Otto Happel, who owns 20% of Frankfurt-based MG Technologies, the big German engineering and chemicals conglomerate, is known as a shy billionaire who prefers long voyages on his yacht to boardroom brawls. His low-key style is poles apart from the kick-butt M.O. of MG CEO Kajo Neukirchen, a man who once said: "You can be a businessman or an angel, but not both." Helmut Werner, chairman of MG's supervisory board and the former CEO of DaimlerChrysler's Mercedes-Benz division, is also a formidable figure.
So imagine the surprise inside Germany Inc. when Neukirchen and Werner suddenly announced their resignations on Apr. 10. Their nemesis: the reclusive Happel, 54, who had quietly built up his stake in MG to a level that gave him effective veto power. Happel is poised to take a seat on MG's supervisory board, while industrialist Jürgen Heraeus, a Happel ally, will become chairman. Happel is expected to push for the breakup of the $9 billion company. If he succeeds, he could inspire shareholders to force radical change at other under-performing companies, of which Germany has far too many.

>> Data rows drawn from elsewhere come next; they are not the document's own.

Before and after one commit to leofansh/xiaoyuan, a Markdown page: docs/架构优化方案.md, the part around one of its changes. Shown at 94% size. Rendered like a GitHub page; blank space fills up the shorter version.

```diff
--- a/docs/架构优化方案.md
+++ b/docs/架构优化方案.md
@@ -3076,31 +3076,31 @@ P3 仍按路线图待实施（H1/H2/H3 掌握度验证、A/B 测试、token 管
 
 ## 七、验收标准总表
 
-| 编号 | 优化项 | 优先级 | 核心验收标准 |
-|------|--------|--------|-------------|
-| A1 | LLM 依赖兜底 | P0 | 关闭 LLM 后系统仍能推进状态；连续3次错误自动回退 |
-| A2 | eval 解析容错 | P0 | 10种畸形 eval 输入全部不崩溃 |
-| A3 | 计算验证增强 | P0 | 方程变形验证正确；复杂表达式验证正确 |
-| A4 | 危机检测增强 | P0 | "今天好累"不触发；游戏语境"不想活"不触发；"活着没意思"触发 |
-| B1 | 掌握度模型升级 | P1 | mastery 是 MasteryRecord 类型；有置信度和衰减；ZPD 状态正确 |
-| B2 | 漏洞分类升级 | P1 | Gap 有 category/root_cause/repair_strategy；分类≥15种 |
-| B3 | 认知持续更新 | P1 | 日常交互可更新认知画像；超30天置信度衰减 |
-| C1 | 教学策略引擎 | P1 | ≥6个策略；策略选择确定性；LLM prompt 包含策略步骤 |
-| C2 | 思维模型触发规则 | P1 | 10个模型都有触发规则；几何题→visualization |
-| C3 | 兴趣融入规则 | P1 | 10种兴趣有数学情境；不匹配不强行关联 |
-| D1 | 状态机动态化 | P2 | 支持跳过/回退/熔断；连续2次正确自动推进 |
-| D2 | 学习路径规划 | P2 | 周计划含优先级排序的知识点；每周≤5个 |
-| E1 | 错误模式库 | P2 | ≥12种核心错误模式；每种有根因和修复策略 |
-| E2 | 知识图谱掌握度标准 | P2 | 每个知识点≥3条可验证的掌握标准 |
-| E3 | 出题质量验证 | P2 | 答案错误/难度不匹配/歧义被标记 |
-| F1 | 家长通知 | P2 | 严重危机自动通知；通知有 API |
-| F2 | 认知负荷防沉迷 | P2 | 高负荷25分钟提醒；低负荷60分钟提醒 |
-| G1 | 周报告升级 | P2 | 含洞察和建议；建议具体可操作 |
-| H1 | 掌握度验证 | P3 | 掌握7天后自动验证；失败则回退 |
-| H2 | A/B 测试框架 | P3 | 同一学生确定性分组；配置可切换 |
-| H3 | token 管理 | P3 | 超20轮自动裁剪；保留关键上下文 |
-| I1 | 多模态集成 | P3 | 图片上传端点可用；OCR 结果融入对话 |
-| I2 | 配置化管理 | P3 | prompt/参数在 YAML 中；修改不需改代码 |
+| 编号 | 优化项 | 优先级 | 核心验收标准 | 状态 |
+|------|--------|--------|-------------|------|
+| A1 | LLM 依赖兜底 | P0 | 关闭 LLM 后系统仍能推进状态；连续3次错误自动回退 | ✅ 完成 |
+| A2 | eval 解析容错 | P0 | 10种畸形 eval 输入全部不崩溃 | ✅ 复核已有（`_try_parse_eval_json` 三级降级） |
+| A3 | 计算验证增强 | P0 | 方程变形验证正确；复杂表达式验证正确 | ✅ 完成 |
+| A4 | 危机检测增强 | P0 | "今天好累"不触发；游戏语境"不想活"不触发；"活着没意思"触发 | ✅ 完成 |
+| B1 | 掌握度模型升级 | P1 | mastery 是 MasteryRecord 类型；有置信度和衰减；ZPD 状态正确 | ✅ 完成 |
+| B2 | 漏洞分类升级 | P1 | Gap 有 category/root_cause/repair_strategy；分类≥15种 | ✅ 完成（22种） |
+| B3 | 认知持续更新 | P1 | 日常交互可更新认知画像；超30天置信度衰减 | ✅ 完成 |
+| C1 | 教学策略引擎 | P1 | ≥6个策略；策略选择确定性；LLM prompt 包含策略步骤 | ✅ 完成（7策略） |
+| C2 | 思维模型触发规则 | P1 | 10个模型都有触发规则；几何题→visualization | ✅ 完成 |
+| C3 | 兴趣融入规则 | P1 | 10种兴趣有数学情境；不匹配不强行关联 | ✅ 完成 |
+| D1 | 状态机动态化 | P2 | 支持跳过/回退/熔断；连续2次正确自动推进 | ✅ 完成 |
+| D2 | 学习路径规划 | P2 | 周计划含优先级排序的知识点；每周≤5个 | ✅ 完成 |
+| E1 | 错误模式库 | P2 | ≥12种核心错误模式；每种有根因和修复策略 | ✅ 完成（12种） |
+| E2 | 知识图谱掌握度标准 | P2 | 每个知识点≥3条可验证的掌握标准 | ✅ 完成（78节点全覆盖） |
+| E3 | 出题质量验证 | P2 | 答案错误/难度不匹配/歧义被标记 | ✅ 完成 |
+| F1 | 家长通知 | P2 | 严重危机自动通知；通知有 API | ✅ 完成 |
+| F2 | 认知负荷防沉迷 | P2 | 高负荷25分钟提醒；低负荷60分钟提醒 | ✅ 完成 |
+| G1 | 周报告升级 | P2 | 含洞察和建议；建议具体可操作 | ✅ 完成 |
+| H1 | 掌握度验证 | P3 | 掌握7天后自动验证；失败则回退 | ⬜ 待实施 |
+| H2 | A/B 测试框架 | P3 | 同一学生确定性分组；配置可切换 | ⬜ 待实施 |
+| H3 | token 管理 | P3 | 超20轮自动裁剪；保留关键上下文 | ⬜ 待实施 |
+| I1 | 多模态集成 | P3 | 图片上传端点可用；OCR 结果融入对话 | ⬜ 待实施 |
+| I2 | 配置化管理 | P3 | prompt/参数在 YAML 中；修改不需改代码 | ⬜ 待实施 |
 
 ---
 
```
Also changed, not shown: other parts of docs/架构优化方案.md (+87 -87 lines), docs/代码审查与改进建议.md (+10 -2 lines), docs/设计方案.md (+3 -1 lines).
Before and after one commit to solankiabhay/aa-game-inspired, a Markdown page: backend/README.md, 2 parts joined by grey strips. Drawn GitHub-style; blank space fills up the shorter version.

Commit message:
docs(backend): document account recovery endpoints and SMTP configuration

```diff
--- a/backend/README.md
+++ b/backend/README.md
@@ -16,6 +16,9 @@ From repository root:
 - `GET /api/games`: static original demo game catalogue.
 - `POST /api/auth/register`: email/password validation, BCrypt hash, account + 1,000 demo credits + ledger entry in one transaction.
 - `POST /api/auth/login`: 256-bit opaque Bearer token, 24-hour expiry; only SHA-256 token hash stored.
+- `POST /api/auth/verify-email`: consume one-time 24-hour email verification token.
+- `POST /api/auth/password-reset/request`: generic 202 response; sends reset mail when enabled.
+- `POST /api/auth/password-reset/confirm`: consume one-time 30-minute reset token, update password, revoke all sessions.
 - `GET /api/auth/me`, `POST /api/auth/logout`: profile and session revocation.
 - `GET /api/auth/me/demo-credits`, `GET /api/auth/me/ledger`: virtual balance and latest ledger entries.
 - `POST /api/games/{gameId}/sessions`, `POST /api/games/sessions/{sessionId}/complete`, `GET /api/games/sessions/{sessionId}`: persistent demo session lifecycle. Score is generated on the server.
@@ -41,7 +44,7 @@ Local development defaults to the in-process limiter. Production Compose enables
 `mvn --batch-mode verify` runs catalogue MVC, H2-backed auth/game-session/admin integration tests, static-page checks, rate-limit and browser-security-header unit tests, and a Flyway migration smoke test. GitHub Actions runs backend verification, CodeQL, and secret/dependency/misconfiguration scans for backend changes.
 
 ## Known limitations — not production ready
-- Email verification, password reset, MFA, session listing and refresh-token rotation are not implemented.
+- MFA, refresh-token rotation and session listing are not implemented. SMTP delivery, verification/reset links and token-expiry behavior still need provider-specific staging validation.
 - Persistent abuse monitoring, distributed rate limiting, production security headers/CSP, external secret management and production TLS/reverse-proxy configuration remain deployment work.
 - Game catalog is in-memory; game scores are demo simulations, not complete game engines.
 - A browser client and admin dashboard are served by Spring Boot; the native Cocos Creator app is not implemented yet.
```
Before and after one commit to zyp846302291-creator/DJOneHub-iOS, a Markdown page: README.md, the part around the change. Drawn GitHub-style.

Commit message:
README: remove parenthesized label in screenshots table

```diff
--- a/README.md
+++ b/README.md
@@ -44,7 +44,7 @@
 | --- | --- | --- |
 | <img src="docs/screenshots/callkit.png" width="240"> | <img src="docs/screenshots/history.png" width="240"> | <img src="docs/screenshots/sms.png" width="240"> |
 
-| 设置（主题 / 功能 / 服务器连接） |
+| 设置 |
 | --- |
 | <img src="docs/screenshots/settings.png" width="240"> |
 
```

This is not the first boardroom drama involving MG. When it was known as Metallgesellschaft, the company was a member of Germany's blue-chip DAX index. But MG's predecessor nearly went bankrupt in the early 1990s amid huge losses from futures trading. After taking over in 1993, Neukirchen slimmed down MG and prevented its demise. But he never succeeded in reviving the shares, which have lost two-thirds of their value during his tenure. "Neukirchen took over in a very difficult situation and brought MG to where it is now, but the question is whether he could have made more out of it," says Friedrich Diel, a fund manager at Frankfurt Trust Investment in Frankfurt. The pain continues: Deutsche Bank, a big MG shareholder, will write down an estimated $110 million to reflect MG's declining value.
How did Happel prevail? Initially, he appeared to have erred badly when he took a 10% stake in MG in 1999 as partial payment for GEA, the Bochum-based engineering company founded by his father. But he soon took action. In 2001, he sued to force a review of MG's accounting, which he believed was faulty, an assertion Neukirchen and MG vehemently deny. Last year, Happel succeeded in blocking plans by MG to issue new shares. By April of this year, he had discreetly built his stake to more than 20%. In league with like-minded investors, Happel garnered enough votes to control the upcoming June 3 shareholders' meeting. "For Werner and Neukirchen the situation was untenable," says Gerd Delaveaux, a member of MG's supervisory board who represents workers. Happel says through a spokesman he does not want to comment ahead of the meeting. Neukirchen declined to comment, while Werner has been seriously ill and was not available.
MG shares have already surged over 30% since Apr. 10 amid investor relief that the fight is over, and on speculation the company would be worth more in pieces. But boosting the company's value may not be that easy. Labor unions, who by law have half the seats on the supervisory board, say they will oppose a breakup. And it may be tough to find buyers for MG's unprofitable units, such as its Lurgi Lentjes plant-building subsidiary.
Still, Happel's résumé suggests he might succeed. Happel was still an engineering graduate in his mid-20s when his mother died and he inherited responsibility for GEA. With the help of professional managers, Happel made GEA into a profitable builder of plants and equipment for industries ranging from pharmaceuticals to electricity. But Happel's lifestyle suggests he would like nothing better than to fade from public view -- assuming his interests are in good hands. If they're not, it's unlikely any adversary will make the mistake of underestimating him.
By Jack Ewing in Frankfurt